## [Work instruction]
Up to and including the line with "-21,7 +21,7 @@", copy the records below exactly from their first line.
----- Material for this task -----
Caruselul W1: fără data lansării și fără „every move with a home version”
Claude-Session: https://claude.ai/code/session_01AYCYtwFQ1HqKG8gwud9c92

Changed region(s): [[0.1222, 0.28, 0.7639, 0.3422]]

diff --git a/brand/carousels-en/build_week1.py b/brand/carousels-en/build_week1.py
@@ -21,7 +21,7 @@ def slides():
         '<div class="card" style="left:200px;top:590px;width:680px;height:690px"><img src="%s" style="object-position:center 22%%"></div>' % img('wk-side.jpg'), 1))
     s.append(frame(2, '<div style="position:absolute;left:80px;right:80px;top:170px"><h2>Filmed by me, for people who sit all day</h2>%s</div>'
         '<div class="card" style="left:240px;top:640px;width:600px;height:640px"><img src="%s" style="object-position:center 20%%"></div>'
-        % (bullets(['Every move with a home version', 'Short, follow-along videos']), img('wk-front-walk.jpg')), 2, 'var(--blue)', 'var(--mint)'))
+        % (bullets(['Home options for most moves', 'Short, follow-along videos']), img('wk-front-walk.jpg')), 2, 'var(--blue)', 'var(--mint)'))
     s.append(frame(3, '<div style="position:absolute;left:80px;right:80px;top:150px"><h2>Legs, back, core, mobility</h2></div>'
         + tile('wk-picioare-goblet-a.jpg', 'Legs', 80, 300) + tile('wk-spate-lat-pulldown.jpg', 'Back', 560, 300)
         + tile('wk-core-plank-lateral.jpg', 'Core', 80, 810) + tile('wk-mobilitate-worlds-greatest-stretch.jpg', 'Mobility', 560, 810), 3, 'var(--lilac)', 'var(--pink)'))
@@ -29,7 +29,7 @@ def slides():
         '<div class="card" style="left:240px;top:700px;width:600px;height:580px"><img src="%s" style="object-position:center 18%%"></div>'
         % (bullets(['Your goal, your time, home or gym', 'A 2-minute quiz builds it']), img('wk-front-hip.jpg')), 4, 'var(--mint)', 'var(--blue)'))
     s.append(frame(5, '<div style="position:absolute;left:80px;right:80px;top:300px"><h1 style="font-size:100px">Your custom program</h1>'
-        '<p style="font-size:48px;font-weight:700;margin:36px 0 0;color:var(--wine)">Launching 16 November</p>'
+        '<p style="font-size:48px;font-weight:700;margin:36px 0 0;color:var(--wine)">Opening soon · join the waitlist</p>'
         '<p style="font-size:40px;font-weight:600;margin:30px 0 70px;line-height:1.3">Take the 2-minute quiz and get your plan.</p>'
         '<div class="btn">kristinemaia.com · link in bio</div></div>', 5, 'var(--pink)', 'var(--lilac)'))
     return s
-----
## [Task solution]
Caruselul W1: fără data lansării și fără „every move with a home version”
Claude-Session: https://claude.ai/code/session_01AYCYtwFQ1HqKG8gwud9c92

Changed region(s): [[0.1222, 0.28, 0.7639, 0.3422]]

diff --git a/brand/carousels-en/build_week1.py b/brand/carousels-en/build_week1.py
@@ -21,7 +21,7 @@ def slides():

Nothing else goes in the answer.